May Women Speak in Church?

James W. Scott

New Horizons: January 1996

Women Speaking in the Church

Also in this issue

What Is Orthodoxy?

A Look at Promise Keepers

“As in all the congregations of the saints, women should remain silent in the churches. They are not allowed to speak, but must be in submission, as the Law says. If they want to inquire about something, they should ask their own husbands at home; for it is disgraceful for a woman to speak in the church. Did the word of God originate with you? Or are you the only people it has reached?” (1 Cor. 14:33b–36 NIV)

For many people, especially in the developing “Christian feminist” movement, the question asked in the above title is not only astonishing but infuriating. Nonetheless, 1 Corinthians 14:33b–36 does seem to teach that women should not speak in church.
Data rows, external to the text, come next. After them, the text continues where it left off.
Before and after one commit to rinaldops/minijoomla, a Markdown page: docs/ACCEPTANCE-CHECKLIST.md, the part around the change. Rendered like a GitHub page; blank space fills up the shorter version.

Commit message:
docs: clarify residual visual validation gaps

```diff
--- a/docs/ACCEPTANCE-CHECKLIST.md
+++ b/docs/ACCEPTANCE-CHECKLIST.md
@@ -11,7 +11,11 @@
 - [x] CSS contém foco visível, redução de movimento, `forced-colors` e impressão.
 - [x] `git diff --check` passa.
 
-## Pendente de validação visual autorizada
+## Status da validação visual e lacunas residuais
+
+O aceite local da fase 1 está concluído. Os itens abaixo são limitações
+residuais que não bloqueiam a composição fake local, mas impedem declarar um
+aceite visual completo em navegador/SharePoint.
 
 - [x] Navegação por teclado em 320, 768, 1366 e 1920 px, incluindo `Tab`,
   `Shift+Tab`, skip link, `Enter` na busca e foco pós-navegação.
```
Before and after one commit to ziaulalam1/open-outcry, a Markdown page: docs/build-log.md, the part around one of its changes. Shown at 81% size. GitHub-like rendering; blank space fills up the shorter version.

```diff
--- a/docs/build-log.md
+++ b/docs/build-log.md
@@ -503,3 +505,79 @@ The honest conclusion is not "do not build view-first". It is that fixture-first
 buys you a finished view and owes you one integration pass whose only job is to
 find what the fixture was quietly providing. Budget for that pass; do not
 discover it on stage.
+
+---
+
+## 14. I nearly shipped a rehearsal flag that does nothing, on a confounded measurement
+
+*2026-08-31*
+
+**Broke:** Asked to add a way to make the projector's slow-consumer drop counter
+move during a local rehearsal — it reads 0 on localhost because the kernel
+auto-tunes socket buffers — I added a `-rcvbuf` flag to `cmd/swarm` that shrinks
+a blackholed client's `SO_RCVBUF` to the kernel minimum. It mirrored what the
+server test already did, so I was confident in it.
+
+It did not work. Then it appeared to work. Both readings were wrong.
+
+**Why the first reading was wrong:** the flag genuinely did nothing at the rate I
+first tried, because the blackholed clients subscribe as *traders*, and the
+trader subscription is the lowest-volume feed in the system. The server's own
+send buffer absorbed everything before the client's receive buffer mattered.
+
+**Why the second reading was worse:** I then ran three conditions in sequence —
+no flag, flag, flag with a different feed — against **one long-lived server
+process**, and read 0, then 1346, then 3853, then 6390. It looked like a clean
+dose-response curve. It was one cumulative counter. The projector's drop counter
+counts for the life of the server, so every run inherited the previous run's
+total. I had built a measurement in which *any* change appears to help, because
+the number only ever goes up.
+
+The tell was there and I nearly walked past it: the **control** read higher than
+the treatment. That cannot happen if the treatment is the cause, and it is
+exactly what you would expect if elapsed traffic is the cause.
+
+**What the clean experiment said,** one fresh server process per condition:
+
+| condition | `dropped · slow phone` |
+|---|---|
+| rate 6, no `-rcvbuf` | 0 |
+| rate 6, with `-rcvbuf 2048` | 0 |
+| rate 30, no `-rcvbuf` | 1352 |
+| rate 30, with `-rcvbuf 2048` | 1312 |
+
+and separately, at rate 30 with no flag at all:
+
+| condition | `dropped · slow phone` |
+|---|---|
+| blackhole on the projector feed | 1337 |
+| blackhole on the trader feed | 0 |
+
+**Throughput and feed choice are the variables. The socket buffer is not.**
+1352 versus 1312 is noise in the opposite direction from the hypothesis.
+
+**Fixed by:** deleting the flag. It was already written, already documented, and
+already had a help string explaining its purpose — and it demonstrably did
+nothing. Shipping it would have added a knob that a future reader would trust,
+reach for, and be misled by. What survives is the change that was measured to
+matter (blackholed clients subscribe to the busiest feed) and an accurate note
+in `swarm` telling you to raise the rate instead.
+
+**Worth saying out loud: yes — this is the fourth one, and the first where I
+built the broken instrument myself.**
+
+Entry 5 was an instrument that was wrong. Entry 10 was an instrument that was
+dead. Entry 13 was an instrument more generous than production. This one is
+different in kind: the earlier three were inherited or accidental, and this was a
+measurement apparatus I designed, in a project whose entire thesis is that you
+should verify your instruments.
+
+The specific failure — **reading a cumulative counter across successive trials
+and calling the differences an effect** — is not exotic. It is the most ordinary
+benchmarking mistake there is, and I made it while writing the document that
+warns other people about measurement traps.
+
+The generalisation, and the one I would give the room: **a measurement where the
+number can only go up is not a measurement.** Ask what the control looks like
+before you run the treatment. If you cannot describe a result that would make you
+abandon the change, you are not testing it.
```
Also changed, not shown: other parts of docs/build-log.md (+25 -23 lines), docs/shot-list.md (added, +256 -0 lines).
But is that really what the passage teaches?

The Extent of the Passage

The Greek New Testament was written without any punctuation or division into verses. As a result, it is not always easy to determine where one sentence ends and another one begins. This problem faces us in verse 33. Does the second half of the verse, “as in all the churches of the saints,” conclude a sentence or begin a new one?

When Robert Stephanus worked out the verse numbers for the New Testament in 1551 while on a journey from Paris to Lyons, he combined this clause with the preceding one as verse 33. Accordingly, the translators of the KJV put the two parts of the verse together into one sentence. But modern Greek editors, most modern translations (RSV, NASB margin, NIV, NRSV), and most modern commentators recognize that verse 33b actually begins a new sentence.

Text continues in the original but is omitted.